65.
Ricordeau G, Poujardieu B, Bouillon J, Lajous A. Genetic parameters of growth in young Saanen female goats in a testing station. Ann Genet Sel Anim 1972; 4(3): 477-480.  Back to cited text no. 65
    
66.
Siddiqui MF, Bonde HS, Rotte SG, Deshpande KS. Studies on some growth attributes of Osmanabadi goat kids. J Agric Sci Camb 1981; 97: 747-749.  Back to cited text no. 66
    
67.
Nagpal S, Chawla DS. Genetic estimates of body weights of Beetal goats. In: Proceedings of 4th International Conference on Goats, Brasilia, Brazil, Empresa Braileira de Tequisa Agropecuaria. Brasilia, Brazil; 1987, p. 1313.  Back to cited text no. 67
    
68.
Xiong Q, Chai J, Li XF, Suo XJ, Chen MX. Two tagSNPs in the prolactin receptor gene are associated with growth and litter traits in Boer and Macheng Black crossbred goats. Livestock Sci 2016; 193: 71-77.  Back to cited text no. 68
    
69.
Concepta M, Guilherma SF, Helde L, Laila TD, Rodrigo DT, Luci SM. Growth of Saanen, Alpine and Toggenburg goats in the Federal District, Brazil. Genetic and environmental factors. Cienc Anim Brasil 2008; 9(1): 68-75.  Back to cited text no. 69
    



 
 
    Tables

  [Table 1], [Table 2], [Table 3], [Table 4]



 

Top
 
  Search
 
    Similar in PUBMED
   Search Pubmed for
   Search in Google Scholar for
 Related articles
    Access Statistics
    Email Alert *
    Add to My List *
* Registration required (free)  

  2. Materials and...
  In this article
Abstract
1. Introduction
3. Results
4. Discussion
References
Article Tables

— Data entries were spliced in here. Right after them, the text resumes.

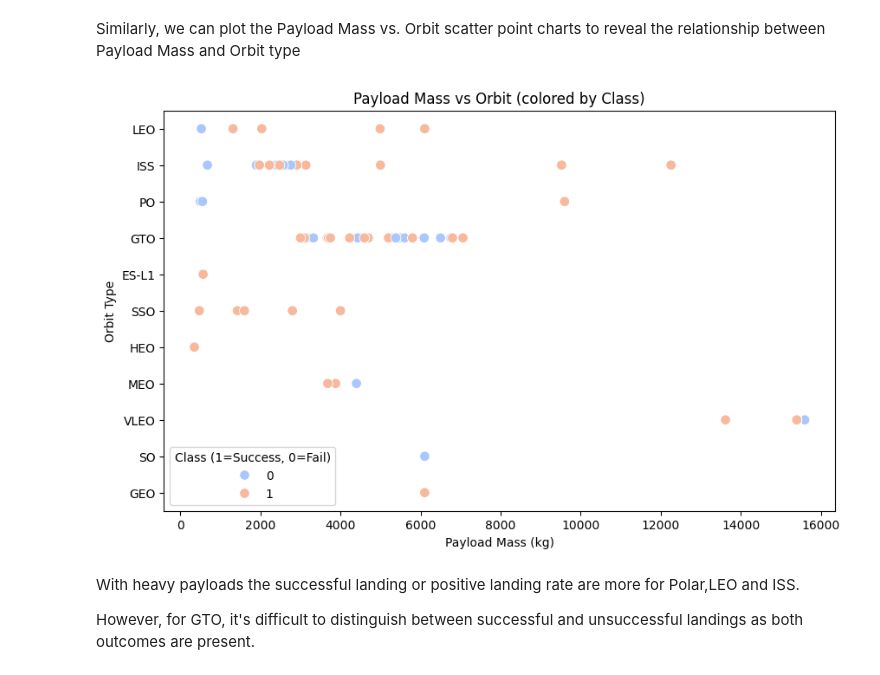
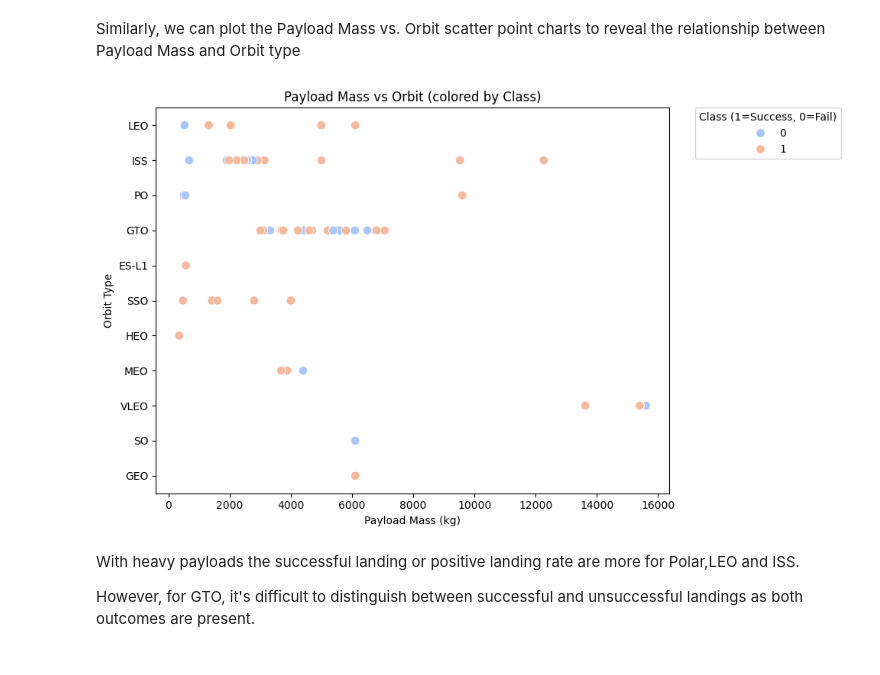
Before and after one commit to TheCodeGhoul/SpaceX, a Jupyter notebook: edadataviz.ipynb, the cells around one changed output. Cells and saved outputs as stored; diff of their text form; code cells hidden in the pictures.

```diff
--- a/edadataviz.ipynb
+++ b/edadataviz.ipynb
@@ -195,21 +195,31 @@ Similarly, we can plot the Payload Mass vs. Orbit scatter point charts to reveal
 # %%
 # Plot a scatter point chart with x axis to be Payload Mass and y axis to be the Orbit, and hue to be the class value
 plt.figure(figsize=(10,6))
 sns.scatterplot(
     data=df,
     x="PayloadMass",
     y="Orbit",
     hue="Class",
     palette="coolwarm",
     s=70
 )
+
 plt.title("Payload Mass vs Orbit (colored by Class)")
 plt.xlabel("Payload Mass (kg)")
 plt.ylabel("Orbit Type")
-plt.legend(title="Class (1=Success, 0=Fail)")
+
+# Move legend outside the plot area
+plt.legend(
+    title="Class (1=Success, 0=Fail)",
+    bbox_to_anchor=(1.05, 1),
+    loc='upper left',
+    borderaxespad=0
+)
+
+plt.tight_layout()
 plt.show()
 # %% [output]
-[figure, old version]
+[figure, new version]
 # %% [markdown]
 With heavy payloads the successful landing or positive landing rate are more for Polar,LEO and ISS.
 
```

 Article Access Statistics
    Viewed1332    
    Printed54    
    Emailed0    
    PDF Downloaded187    
    Comments [Add]    

Recommend this journal